# [Task item]
Reproduce the records below exactly, leaving their images out.

# [Data shown]
▬▬▬▬▬▬▬▬▬▬
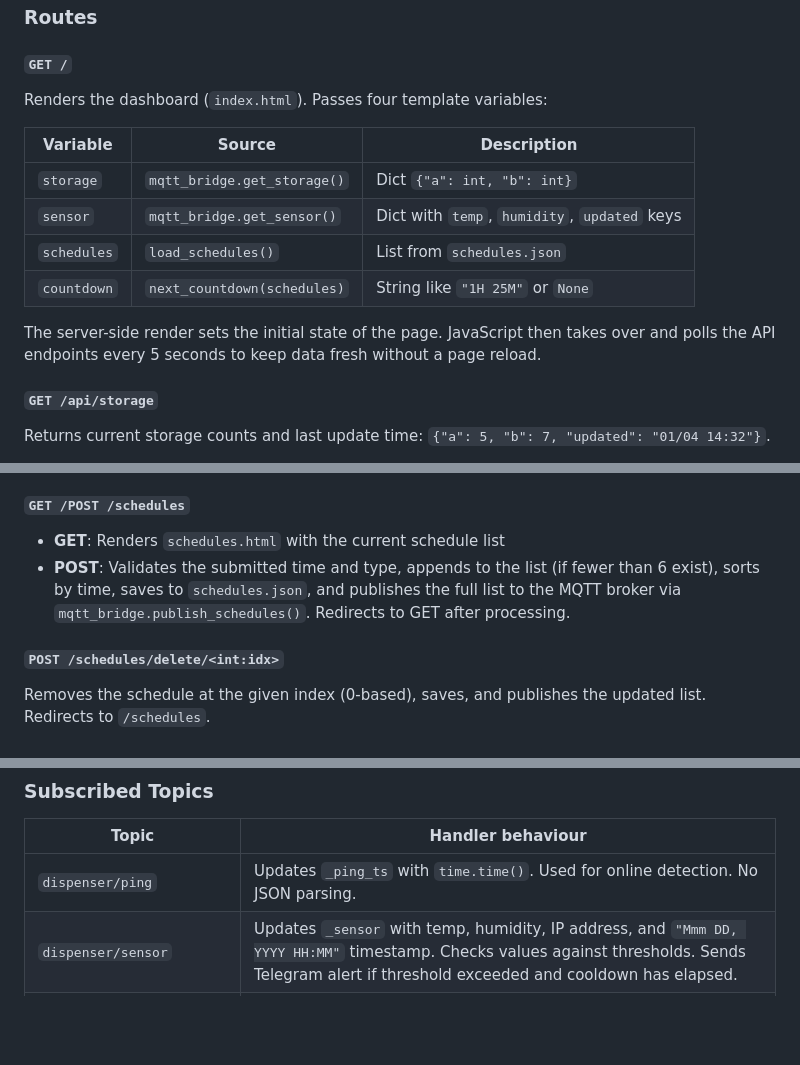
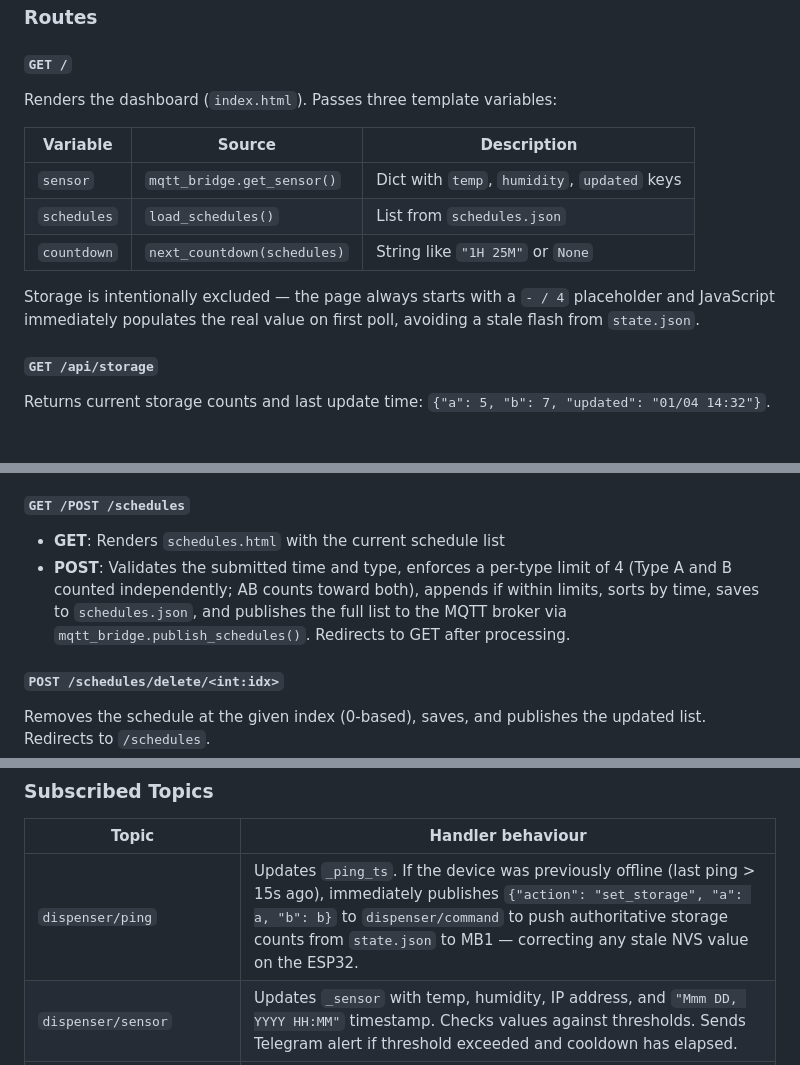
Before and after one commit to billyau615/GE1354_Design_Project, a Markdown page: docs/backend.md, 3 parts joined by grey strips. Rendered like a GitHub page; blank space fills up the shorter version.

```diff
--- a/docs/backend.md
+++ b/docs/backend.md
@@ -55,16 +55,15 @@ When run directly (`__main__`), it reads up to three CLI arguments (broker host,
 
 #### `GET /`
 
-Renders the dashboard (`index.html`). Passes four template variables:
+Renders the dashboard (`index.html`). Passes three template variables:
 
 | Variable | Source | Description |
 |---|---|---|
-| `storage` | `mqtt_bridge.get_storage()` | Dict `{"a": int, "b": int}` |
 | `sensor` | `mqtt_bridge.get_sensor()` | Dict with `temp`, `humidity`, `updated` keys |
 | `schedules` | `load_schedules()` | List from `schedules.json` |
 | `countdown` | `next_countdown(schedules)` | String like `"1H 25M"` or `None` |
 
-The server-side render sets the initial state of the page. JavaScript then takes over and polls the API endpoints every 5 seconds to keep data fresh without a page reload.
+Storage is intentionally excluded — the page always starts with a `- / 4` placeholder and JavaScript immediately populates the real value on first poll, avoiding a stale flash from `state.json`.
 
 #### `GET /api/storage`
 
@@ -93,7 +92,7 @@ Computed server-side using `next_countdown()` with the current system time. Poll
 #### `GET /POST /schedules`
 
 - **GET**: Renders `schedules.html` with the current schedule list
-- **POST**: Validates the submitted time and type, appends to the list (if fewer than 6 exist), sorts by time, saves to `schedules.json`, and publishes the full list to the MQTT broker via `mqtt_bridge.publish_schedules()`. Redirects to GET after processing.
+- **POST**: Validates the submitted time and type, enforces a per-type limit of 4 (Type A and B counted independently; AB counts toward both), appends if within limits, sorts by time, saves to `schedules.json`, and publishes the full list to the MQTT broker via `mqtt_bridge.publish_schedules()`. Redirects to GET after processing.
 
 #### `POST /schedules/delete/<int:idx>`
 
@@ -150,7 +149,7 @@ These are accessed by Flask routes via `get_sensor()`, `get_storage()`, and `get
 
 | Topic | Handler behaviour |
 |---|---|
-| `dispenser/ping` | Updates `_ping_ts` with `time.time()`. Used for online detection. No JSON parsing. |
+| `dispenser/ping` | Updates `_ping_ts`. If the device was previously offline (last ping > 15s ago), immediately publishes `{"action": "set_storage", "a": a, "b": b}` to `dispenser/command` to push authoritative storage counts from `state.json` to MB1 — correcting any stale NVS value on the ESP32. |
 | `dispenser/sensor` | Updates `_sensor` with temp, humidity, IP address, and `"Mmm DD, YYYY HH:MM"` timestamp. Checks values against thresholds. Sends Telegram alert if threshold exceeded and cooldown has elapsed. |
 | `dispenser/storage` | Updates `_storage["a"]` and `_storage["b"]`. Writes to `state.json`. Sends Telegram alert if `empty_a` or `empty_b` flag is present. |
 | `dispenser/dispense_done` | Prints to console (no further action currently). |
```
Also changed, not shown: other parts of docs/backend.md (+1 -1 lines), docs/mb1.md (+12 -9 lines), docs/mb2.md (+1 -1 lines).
▬▬▬▬▬▬▬▬▬▬
# [Response area]
Before and after one commit to billyau615/GE1354_Design_Project, a Markdown page: docs/backend.md, 3 parts joined by grey strips. Rendered like a GitHub page; blank space fills up the shorter version.

```diff
--- a/docs/backend.md
+++ b/docs/backend.md
@@ -55,16 +55,15 @@ When run directly (`__main__`), it reads up to three CLI arguments (broker host,
 
 #### `GET /`
 
-Renders the dashboard (`index.html`). Passes four template variables:
+Renders the dashboard (`index.html`). Passes three template variables:
 
 | Variable | Source | Description |
 |---|---|---|
-| `storage` | `mqtt_bridge.get_storage()` | Dict `{"a": int, "b": int}` |
 | `sensor` | `mqtt_bridge.get_sensor()` | Dict with `temp`, `humidity`, `updated` keys |
 | `schedules` | `load_schedules()` | List from `schedules.json` |
 | `countdown` | `next_countdown(schedules)` | String like `"1H 25M"` or `None` |
 
-The server-side render sets the initial state of the page. JavaScript then takes over and polls the API endpoints every 5 seconds to keep data fresh without a page reload.
+Storage is intentionally excluded — the page always starts with a `- / 4` placeholder and JavaScript immediately populates the real value on first poll, avoiding a stale flash from `state.json`.
 
 #### `GET /api/storage`
 
@@ -93,7 +92,7 @@ Computed server-side using `next_countdown()` with the current system time. Poll
 #### `GET /POST /schedules`
 
 - **GET**: Renders `schedules.html` with the current schedule list
-- **POST**: Validates the submitted time and type, appends to the list (if fewer than 6 exist), sorts by time, saves to `schedules.json`, and publishes the full list to the MQTT broker via `mqtt_bridge.publish_schedules()`. Redirects to GET after processing.
+- **POST**: Validates the submitted time and type, enforces a per-type limit of 4 (Type A and B counted independently; AB counts toward both), appends if within limits, sorts by time, saves to `schedules.json`, and publishes the full list to the MQTT broker via `mqtt_bridge.publish_schedules()`. Redirects to GET after processing.
 
 #### `POST /schedules/delete/<int:idx>`
 
@@ -150,7 +149,7 @@ These are accessed by Flask routes via `get_sensor()`, `get_storage()`, and `get
 
 | Topic | Handler behaviour |
 |---|---|
-| `dispenser/ping` | Updates `_ping_ts` with `time.time()`. Used for online detection. No JSON parsing. |
+| `dispenser/ping` | Updates `_ping_ts`. If the device was previously offline (last ping > 15s ago), immediately publishes `{"action": "set_storage", "a": a, "b": b}` to `dispenser/command` to push authoritative storage counts from `state.json` to MB1 — correcting any stale NVS value on the ESP32. |
 | `dispenser/sensor` | Updates `_sensor` with temp, humidity, IP address, and `"Mmm DD, YYYY HH:MM"` timestamp. Checks values against thresholds. Sends Telegram alert if threshold exceeded and cooldown has elapsed. |
 | `dispenser/storage` | Updates `_storage["a"]` and `_storage["b"]`. Writes to `state.json`. Sends Telegram alert if `empty_a` or `empty_b` flag is present. |
 | `dispenser/dispense_done` | Prints to console (no further action currently). |
```
Also changed, not shown: other parts of docs/backend.md (+1 -1 lines), docs/mb1.md (+12 -9 lines), docs/mb2.md (+1 -1 lines).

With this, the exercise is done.